I spent 5 months in Mexico working remote, but that time needed to come to an end. I hopped on a plane to the USA with a plan to tour the USA and visit board game stores to demo our game. I knew it would be costly, but it seemed like the only answer at the time.
For the first 6 months of our e-commerce launch, we thought the KPI (goal) was to ‘get our game into as many hands as possible‘. We thought this would move the needle the most, to help spread word and get into local communities.
There was a problem. We had no way to control the narrative in how it was being received or explained. Mainstream players who played only Jenga and UNO did not understand how to play.
How does a trap card work?
How can I win if the aim is not to lose?
What’s the difference between playing a card vs. returning a card?
These were some of the all too common questions. Advertising to push sales was not the answer.
We changed our KPI to ‘Get the game into as many hands as possible who know how to explain it to others’. After all, who buys games from ads? I’ve only ever bought games from word of mouth.
I began making videos explaining specific game play situations. It was effective, because we stopped getting confused reviews. While it was helping, it didn’t pay the bills. Living and Ubering in Dallas was not cheap.
I became very stressed. How I was going to maintain our business growth, and find income to keep a roof over my head and food in my mouth?
It got so bad that I was staying in a dorm with bunk beds and could no longer afford my own space. My mental health was declining – how ironic as a mental wellness games company.
A friendly face was what I needed most, so I hopped on a plane to San Diego to visit a friend.
Long story short, this led me to a few contracts that brought in some income. I was working 40-60 hours per week for other people in a difficult environment. I won’t say much, but the environment was not healthy and was crushing my soul. I tried to stay grateful because it was income, but it took a hit on my ability to work on Right Wrong Game.
Failure is not an option to me. Failure is simply giving up. So, I decided to get resourceful and outsource our marketing. I sent our game to social media influencers who could make videos on my behalf. Our organic sales doubled, then tripled and they continue to grow.
While this was happening, we were in the closing days of our 2 month street launch for retailers. We got signed by all major distributors in the USA, Canada and Australia. They were increasing orders, and some got 5x more their regular quantity for first time games.
I knew we were on path, but my mental health had crashed. I realized that my happiness was critical and the place I felt most uplifted and empowered was in Mexico. I decided to head back in a couple weeks and work remote again.

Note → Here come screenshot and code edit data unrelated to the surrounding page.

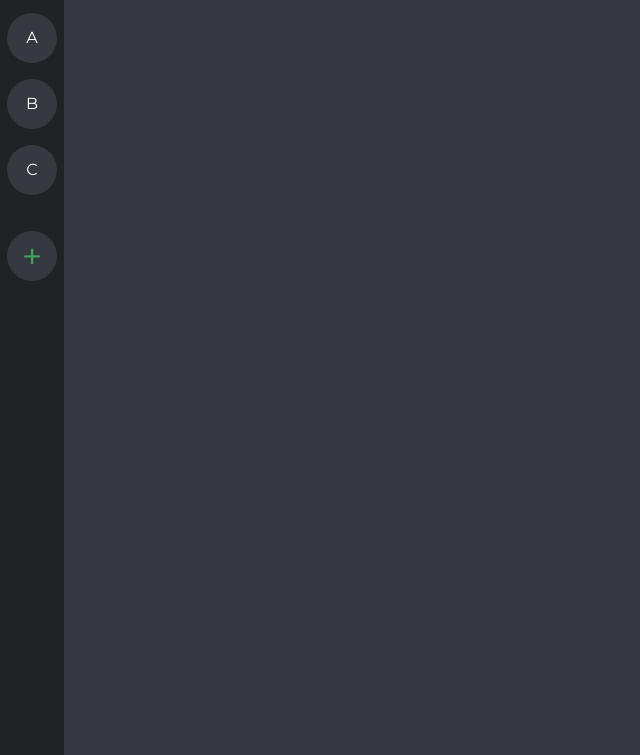
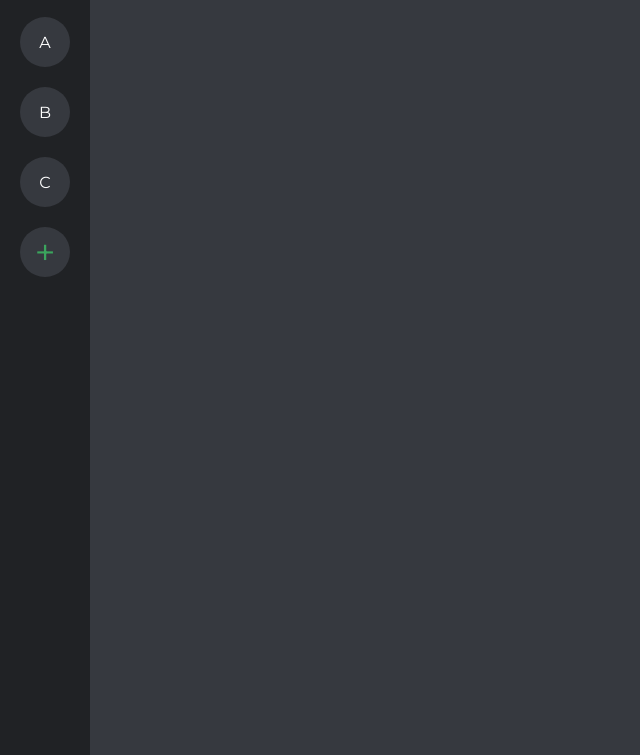
Before and after one commit to xflameyoke/discordlayout, a plain HTML site: page index.html in a window 1280 px wide. Shown: the part 45-800 px from the top of the page, without its empty margins (0-640 px from the left). Drawn offline with Linux system fonts and the light colour scheme.

Commit message:
fix: fix some styles

```diff
--- a/style.css
+++ b/style.css
@@ -4,11 +4,16 @@ body {
 }
 
 nav {
-    width: 5%;
+    position: fixed;
+    left: 0;
+    top: 0;
+    bottom: 0;
     height: 100vh;
     float: left;
+    padding: 0px 20px;
     background-color: rgb(32, 34, 37);
     font-family: 'Montserrat', sans-serif;
+    z-index: 1000;
 }
 
 .channels {
@@ -20,10 +25,22 @@ nav {
     width: 50px;
 }
 
+.border {
+  background-color: rgb(54,57,63);
+  border-radius: 50%;
+  width: 50px;
+  height: 50px;
+  display: flex;
+  align-items: center;
+  justify-content: center;
+  margin-top: 20px;
+}
 
 .channels .border:hover {
     border-radius: 25%;
     background-color: #6A5ACD;
+    cursor: pointer;
+    transition: 0.25s all ease-in-out;
 }
 
 
@@ -45,21 +62,16 @@ nav {
     height: 50px;
 }
 
-.border {
-    background-color: rgb(54,57,63);
-    border-radius: 50%;
-    width: 50px;
-    height: 50px;
-    line-height: 50px;
-}
-
 #addserver {
     background-color: rgb(54,57,63);
     border-radius: 50%;
     width: 50px;
     height: 50px;
-    line-height: 50px;
     font-size: 36px;
+    display: flex;
+    align-items: center;
+    justify-content: center;
+    margin-top: 20px;
 }
 
 #addserver p:hover {
@@ -87,10 +99,9 @@ ul {
 }
 
 article {
-    float: left;
     background-color: rgb(54, 57, 63);
     margin-left: 10vh;
-    width: 95%;
+    width: 100%;
     height: 100vh;
     margin: 0;
 }
```
Also changed, not shown: index.html (+14 -4 lines).
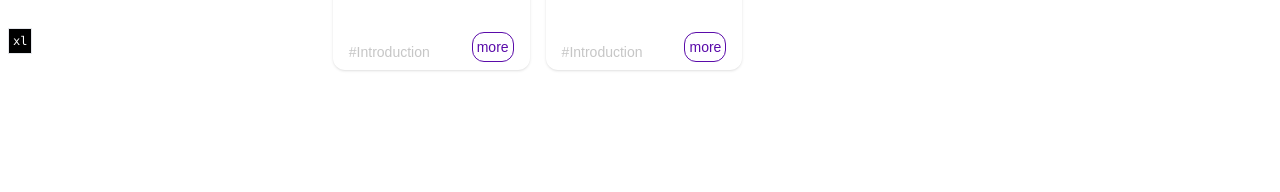
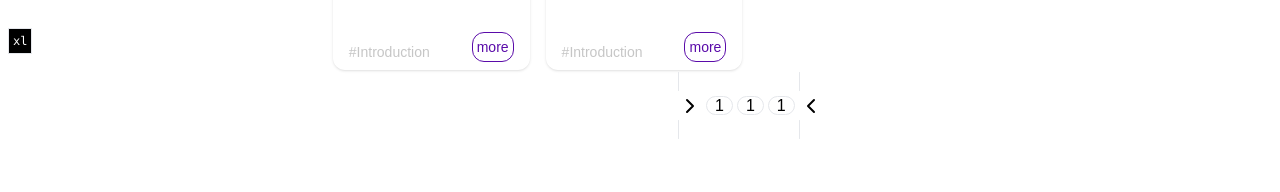
Before and after one commit to academy-react/luminous, a Next.js app: page /en/blog in a window 1280 px wide. Shown: the part 738-930 px from the top of the page. Built offline with nearby package versions, Linux system fonts and the light colour scheme; a web font is replaced by a local one.

Commit message:
refactor: add pagination

```diff
--- a/src/components/blog-page/blog-content.tsx
+++ b/src/components/blog-page/blog-content.tsx
@@ -6,6 +6,7 @@ import { Tabs, TabsContent, TabsList, TabsTrigger } from "../ui/tabs";
 import { Icons } from "../utils/icons";
 import { BlogFullCard } from "./cards/blog-full-card";
 import { BlogMidCard } from "./cards/blog-mid-card";
+import { Pagination } from "../common/pagination";
 
 export const BlogContent = ({ lang }: { lang: Locale }) => {
   //start maps.......
@@ -28,6 +29,7 @@ export const BlogContent = ({ lang }: { lang: Locale }) => {
   });
   //end maps........
   return (
+    <>
     <Tabs
       defaultValue="grid"
       dir={lang === "fa" ? "rtl" : "ltr"}
@@ -63,5 +65,7 @@ export const BlogContent = ({ lang }: { lang: Locale }) => {
         </div>
       </div>
     </Tabs>
+    <div className="mx-auto"><Pagination/></div>
+    </>
   );
 };
```
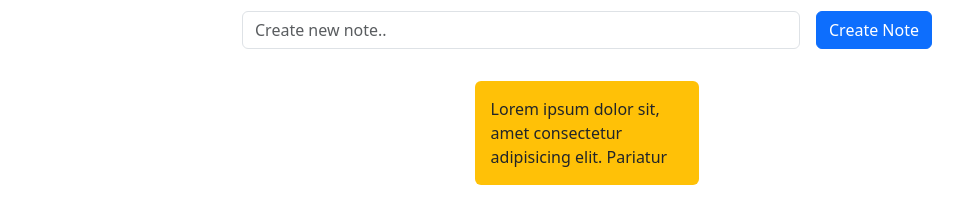
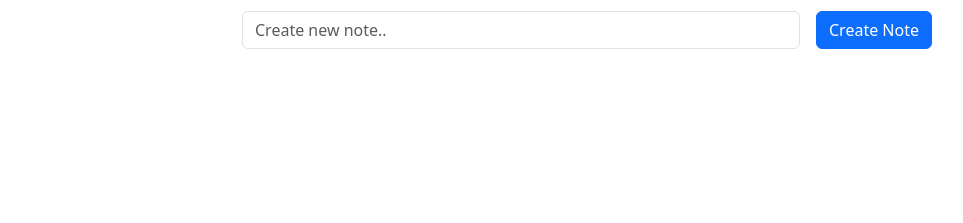
Before and after one commit to kunjans2020/JavaScript, a plain HTML site: page Notes web/index.html in a window 1280 px wide. Shown: the part 53-276 px from the top of the page, without its empty margins (53-1016 px from the left). Drawn offline with nearby package versions, Linux system fonts and the light colour scheme.

Commit message:
Notes web

```diff
--- a/Notes web/index.html
+++ b/Notes web/index.html
@@ -32,9 +32,9 @@
           id="notes-box"
           class="row row-cols-5 g-2 mt-4 gap-3 justify-content-center"
         >
-          <div class="bg-warning px-3 py-3 rounded">
+          <!-- <div class="bg-warning px-3 py-3 rounded">
             Lorem ipsum dolor sit, amet consectetur adipisicing elit. Pariatur
-          </div>
+          </div> -->
         </div>
       </div>
     </section>
```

I thought I was such a failure. I only made it to 4 board game stores in 2 months. Then, I snapped out of it and considered this one fact: Regardless of the details, we still reached the end goal. Get into the store shelves and into as many hands as possible who can explain the game to others.
I did not follow every step of the plan, but through resourcefulness, we achieved the same end result.
Not every journey is the same. Not every path is straight forward. Not every milestone is noticeable.
On a personal level, a lot of my fear and lack of self confidence disintegrated. Looking back, I don’t recognize the same person I once was. Through this process, an old part of myself died and who I’ve always wanted to become is emerging.August 3, 2022